━━━ RECORDS SUPPLIED ━━━

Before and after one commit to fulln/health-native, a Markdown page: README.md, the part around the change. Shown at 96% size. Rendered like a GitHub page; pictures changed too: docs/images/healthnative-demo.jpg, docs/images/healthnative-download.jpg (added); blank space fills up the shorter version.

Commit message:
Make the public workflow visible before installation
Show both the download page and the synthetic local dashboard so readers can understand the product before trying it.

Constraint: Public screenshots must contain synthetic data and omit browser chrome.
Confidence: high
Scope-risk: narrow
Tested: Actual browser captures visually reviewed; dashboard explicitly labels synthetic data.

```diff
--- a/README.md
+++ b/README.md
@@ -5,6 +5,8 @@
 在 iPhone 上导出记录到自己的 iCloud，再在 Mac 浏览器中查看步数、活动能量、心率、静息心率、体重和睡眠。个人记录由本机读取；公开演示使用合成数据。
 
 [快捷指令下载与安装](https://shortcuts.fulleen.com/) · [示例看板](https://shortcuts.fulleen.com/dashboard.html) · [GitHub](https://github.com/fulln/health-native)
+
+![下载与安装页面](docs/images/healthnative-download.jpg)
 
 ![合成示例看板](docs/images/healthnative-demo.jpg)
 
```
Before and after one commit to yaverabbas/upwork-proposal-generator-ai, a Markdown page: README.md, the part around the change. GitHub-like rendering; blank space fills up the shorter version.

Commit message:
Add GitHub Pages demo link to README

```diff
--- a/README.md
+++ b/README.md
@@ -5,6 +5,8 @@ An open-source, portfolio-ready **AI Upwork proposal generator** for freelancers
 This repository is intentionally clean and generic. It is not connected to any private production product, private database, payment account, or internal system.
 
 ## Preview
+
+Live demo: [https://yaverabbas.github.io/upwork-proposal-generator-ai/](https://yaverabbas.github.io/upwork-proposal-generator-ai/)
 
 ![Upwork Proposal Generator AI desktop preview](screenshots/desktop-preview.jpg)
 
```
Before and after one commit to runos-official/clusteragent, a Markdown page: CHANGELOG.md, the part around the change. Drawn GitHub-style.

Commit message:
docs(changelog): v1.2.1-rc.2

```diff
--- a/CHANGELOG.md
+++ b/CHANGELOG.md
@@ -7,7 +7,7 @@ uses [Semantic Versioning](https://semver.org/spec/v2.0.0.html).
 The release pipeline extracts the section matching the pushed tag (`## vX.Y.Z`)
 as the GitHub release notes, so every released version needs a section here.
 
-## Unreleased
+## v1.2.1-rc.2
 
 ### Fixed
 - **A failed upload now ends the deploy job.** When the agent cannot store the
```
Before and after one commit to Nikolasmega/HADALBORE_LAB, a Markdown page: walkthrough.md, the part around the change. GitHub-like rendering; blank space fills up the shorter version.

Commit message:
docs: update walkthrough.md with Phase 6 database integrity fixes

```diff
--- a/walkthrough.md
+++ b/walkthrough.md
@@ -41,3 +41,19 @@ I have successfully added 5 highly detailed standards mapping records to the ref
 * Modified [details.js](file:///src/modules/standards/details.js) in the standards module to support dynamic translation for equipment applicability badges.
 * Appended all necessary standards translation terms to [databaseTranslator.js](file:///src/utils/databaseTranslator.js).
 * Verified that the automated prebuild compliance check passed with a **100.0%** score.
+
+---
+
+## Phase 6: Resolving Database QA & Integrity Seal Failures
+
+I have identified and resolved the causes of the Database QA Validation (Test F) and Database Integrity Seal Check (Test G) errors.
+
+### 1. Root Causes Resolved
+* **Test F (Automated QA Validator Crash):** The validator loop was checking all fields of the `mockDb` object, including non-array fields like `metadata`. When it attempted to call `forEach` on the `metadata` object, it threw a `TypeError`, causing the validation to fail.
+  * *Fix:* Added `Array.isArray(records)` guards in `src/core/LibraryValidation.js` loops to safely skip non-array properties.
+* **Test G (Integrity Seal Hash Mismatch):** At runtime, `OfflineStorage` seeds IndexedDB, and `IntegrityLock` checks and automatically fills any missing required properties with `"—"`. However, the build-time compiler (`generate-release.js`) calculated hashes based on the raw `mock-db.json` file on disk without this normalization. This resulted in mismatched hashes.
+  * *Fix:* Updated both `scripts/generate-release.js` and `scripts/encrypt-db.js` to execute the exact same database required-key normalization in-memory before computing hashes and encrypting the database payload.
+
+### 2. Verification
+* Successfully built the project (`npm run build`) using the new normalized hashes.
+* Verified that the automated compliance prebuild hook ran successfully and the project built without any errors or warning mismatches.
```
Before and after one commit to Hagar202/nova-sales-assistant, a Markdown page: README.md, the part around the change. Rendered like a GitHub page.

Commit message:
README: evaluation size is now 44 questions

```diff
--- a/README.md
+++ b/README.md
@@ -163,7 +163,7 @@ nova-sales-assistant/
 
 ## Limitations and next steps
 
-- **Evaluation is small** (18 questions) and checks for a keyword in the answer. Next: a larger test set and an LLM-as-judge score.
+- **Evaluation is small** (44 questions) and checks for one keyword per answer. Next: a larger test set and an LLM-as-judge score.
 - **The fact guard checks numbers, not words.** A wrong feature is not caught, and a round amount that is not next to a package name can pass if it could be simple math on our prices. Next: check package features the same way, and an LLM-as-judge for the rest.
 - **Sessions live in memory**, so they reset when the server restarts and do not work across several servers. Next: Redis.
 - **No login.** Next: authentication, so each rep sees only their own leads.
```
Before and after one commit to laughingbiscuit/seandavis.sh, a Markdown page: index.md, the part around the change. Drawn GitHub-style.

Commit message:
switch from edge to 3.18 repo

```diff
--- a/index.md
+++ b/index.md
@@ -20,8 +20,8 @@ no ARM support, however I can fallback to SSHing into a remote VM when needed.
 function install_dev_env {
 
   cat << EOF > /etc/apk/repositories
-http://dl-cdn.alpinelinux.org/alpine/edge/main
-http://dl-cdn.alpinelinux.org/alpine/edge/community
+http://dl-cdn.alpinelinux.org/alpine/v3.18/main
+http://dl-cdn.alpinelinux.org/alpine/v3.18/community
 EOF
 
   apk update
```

━━━

▶ [ACTION ITEM]:
Select and copy every line of the listing with the word "walkthrough".

▶ [ANSWER TO THIS PROBLEM]:
Before and after one commit to Nikolasmega/HADALBORE_LAB, a Markdown page: walkthrough.md, the part around the change. GitHub-like rendering; blank space fills up the shorter version.
docs: update walkthrough.md with Phase 6 database integrity fixes
--- a/walkthrough.md
+++ b/walkthrough.md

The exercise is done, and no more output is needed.